++++ Data provided ++++
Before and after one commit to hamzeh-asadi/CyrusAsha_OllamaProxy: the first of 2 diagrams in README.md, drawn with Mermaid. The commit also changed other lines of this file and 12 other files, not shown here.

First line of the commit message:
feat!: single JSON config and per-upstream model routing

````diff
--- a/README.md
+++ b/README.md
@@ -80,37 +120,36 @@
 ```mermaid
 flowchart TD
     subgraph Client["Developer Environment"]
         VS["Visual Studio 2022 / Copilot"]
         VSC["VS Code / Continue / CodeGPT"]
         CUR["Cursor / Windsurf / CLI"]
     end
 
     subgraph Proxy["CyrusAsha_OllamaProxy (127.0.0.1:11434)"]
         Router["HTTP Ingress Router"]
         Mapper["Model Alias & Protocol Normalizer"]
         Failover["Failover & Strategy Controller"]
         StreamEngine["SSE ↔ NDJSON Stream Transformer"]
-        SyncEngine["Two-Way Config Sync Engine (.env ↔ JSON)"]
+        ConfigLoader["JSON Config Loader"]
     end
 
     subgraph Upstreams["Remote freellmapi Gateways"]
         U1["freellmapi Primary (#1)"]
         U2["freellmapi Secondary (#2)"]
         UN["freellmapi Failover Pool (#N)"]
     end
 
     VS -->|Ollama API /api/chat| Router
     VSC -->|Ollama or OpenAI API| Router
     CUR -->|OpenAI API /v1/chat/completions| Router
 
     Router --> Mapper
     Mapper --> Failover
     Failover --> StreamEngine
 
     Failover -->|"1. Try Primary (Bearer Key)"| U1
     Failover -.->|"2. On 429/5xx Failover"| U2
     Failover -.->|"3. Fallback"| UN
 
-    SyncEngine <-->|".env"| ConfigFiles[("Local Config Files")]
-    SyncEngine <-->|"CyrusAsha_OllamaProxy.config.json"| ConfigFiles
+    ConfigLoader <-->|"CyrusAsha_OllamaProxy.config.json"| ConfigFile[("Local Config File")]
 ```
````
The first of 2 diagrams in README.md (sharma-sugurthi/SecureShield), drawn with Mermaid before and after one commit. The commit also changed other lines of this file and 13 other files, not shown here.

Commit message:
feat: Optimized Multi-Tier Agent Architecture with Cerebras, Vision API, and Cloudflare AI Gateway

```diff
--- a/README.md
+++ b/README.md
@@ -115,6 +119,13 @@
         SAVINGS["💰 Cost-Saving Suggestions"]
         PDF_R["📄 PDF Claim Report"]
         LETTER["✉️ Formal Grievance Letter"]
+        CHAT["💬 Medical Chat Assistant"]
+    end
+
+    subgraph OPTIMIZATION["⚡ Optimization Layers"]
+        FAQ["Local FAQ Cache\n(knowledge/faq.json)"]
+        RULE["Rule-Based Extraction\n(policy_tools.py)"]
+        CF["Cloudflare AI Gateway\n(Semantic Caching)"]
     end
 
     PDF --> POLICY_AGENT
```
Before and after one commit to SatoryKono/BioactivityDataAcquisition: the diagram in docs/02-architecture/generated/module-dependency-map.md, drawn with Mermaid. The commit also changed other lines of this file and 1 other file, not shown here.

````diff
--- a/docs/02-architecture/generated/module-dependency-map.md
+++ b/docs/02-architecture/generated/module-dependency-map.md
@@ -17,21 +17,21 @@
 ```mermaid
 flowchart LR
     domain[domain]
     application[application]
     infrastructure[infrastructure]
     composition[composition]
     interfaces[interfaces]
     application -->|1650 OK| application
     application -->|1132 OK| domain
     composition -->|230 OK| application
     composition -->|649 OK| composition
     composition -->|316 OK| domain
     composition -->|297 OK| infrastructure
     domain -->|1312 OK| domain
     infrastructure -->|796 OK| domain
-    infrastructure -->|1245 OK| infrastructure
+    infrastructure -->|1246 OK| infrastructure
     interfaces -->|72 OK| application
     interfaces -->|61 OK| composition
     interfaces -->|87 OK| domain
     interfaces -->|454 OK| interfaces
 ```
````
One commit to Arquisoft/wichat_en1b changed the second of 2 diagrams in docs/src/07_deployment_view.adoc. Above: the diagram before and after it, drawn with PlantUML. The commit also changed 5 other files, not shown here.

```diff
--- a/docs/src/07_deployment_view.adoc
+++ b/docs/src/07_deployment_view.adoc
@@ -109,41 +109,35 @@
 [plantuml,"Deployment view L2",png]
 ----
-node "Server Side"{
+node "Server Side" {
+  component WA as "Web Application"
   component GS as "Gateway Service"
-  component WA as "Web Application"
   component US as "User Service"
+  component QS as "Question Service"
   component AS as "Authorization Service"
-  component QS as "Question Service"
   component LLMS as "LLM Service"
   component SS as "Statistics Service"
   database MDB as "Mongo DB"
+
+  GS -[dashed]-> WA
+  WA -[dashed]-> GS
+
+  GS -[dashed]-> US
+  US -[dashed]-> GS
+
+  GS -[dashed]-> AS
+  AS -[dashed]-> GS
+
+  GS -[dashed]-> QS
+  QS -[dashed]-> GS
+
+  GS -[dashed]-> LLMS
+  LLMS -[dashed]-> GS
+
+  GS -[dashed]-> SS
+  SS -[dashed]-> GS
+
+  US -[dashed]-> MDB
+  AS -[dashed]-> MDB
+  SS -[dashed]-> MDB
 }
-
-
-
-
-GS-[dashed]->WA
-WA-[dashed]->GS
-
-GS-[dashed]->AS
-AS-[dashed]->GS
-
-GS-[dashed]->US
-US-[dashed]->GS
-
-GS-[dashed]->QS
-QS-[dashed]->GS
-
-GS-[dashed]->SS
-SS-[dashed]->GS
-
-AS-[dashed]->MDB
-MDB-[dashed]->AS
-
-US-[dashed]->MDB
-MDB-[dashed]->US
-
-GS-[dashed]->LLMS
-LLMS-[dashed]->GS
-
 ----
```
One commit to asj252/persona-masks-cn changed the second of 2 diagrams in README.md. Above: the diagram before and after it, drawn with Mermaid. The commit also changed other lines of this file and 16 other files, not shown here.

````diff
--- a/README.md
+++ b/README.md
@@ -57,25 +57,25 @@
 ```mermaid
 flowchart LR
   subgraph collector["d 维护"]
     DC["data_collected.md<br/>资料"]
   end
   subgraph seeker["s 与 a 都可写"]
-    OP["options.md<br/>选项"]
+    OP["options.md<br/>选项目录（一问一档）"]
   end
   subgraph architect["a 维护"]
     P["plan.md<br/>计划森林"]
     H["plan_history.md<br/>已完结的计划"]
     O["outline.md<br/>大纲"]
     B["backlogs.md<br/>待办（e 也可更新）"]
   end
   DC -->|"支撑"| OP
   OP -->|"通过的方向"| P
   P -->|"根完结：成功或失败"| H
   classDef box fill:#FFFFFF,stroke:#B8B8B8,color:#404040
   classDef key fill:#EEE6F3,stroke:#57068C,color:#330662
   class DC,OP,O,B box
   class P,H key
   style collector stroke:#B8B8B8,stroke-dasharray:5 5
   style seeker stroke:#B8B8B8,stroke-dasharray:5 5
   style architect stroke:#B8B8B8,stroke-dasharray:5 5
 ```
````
++++
# [Aim of the task]
Using the listing above, pull out all lines that hold the word "docs".

# [Task output]
Before and after one commit to SatoryKono/BioactivityDataAcquisition: the diagram in docs/02-architecture/generated/module-dependency-map.md, drawn with Mermaid. The commit also changed other lines of this file and 1 other file, not shown here.
--- a/docs/02-architecture/generated/module-dependency-map.md
+++ b/docs/02-architecture/generated/module-dependency-map.md
One commit to Arquisoft/wichat_en1b changed the second of 2 diagrams in docs/src/07_deployment_view.adoc. Above: the diagram before and after it, drawn with PlantUML. The commit also changed 5 other files, not shown here.
--- a/docs/src/07_deployment_view.adoc
+++ b/docs/src/07_deployment_view.adoc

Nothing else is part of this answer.